In summary: The few products that you do use should be hyper-focused on keeping the skin’s barrier as intact as possible. Choose the least irritating but most moisturizing and partially occluding products you can find without scents, preservatives, antibiotics, dyes and other common contact allergens. Again: focus on allergen avoidance in everything, from skincare to clothing, laundry, hair care, everything. Browse through Allergen-Not An Allergen to check what some common contact allergens are, or use our products with the highest Validated Hypoallergenic Rating (VH-Number) which are free of all published contact allergens. You can also drop us a private message on vmvhypoallergenics.com or Facebook with your patch test results and we’ll customize recommendations for you based on your allergens and possible cross reactants.
4) Spend a Bit More Where It’s Really Worth It.
A patch test isn’t cheap but knowing precisely which contact allergens you need to avoid will save you so (so) much money and time and reactions. It’s worth it. Save-up-for-it worth it. Check with your doctor and insurance to see if financial assistance is available for patch testing because it is just that valuable.
Safer, more specialized, high-quality products might be more expensive up front but save you lots over time. Using cheaper products with allergens could eventually trigger a reaction that requires more expensive recuperative care.
Topical steroids are inexpensive and deliver dramatic results…at first.

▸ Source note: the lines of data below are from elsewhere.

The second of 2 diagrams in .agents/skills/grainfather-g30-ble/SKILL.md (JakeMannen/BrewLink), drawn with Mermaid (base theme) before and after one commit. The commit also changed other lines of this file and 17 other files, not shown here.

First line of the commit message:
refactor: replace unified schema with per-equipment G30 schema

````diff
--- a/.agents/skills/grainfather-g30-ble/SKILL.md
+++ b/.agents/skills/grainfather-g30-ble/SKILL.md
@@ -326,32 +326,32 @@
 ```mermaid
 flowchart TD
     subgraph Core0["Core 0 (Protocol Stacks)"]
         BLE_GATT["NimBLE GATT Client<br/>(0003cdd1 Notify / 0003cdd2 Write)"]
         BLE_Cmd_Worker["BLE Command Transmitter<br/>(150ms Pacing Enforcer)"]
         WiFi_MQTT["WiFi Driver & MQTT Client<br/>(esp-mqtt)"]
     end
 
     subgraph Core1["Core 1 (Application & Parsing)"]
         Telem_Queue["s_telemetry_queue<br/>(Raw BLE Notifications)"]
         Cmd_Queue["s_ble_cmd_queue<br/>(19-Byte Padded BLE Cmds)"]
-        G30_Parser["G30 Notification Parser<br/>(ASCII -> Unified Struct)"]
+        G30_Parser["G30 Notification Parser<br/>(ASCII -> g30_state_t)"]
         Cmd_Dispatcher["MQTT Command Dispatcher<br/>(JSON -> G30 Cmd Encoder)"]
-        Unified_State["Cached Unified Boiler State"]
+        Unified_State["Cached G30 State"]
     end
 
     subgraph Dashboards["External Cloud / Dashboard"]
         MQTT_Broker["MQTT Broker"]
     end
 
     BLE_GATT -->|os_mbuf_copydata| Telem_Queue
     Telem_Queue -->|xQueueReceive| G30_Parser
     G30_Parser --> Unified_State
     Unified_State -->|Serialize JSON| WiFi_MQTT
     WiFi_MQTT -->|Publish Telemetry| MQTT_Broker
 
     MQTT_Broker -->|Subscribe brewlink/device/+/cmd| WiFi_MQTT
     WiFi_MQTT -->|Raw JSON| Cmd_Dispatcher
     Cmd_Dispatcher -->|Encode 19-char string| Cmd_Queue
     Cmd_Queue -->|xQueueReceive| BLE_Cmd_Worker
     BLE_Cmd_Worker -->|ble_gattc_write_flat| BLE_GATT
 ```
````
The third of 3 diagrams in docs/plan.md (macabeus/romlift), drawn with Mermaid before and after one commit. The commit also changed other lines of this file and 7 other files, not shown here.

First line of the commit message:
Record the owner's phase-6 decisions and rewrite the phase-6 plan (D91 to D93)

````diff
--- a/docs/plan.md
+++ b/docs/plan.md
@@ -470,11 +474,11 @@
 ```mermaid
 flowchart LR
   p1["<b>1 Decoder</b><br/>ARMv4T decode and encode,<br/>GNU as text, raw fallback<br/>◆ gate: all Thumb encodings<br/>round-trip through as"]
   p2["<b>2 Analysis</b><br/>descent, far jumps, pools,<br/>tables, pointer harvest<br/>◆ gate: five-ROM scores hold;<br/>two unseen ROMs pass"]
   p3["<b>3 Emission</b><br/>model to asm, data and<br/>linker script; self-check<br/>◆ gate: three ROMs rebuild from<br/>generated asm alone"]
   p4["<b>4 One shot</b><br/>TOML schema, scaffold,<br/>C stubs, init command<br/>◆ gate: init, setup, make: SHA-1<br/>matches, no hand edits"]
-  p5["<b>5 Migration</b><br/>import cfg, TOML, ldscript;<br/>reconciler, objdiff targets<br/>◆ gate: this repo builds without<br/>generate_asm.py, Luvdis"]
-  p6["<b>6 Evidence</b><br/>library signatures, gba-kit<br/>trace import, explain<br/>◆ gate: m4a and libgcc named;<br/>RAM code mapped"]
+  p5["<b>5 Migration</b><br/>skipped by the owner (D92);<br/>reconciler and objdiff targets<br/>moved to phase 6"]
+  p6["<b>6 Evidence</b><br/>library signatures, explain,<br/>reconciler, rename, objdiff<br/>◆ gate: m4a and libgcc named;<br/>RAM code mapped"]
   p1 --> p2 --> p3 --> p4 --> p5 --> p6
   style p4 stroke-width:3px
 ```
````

But with continued use, they can thin the skin and become less effective. This can increase the dependence on topical steroids, increase the amount needed for relief, and cause additional health problems that can be more difficult and expensive to correct (including hospitalization during the rebound effect).
Our non-steroidal anti-inflammatories Boo-Boo Balm and Red Better Calm-The-Heck-Down Balm are more expensive than steroid ointments but they don’t cause serious health problems and you only need a little at a time. Unlike steroids, they do not have increasing tolerances so you don’t need more and more of them to get the same results. Especially when combined with proper prevention, they prevent flare-ups so effectively that you need them even less often. Importantly, in case an emergency occurs and a steroid is needed, it would be limited to once or twice in a year, which is much better for your health.
In summary: If you are highly selective about the few, multitasking products that you choose, you might be able to afford better-quality, safer products for your sensitive skin and still end up spending the same or less than buying a shopping cart full of cheaper formulations that could cause harm (and increased costs) in the long run.
We have an allergen-free collection of multitasking Mom & Baby care that can help. This post on a regimen for kids with eczema is a great read, as is Top Recommendations For Patients With Eczema. And don’t forget to follow your doctor’s advice!
This article was originally published in eczemablues.com as one of a multi-part series focused on understanding and using products for sensitive skin. Inspired by her daughter Marcie who had eczema from two weeks old, Mei (aka MarcieMom) started EczemaBlues.com with the mission to turn eczema blues to bliss. In this series of interviews, MarcieMom interviews Laura, CEO of VMV Hypoallergenics, to learn more about product claims when choosing products to care for skin with eczema.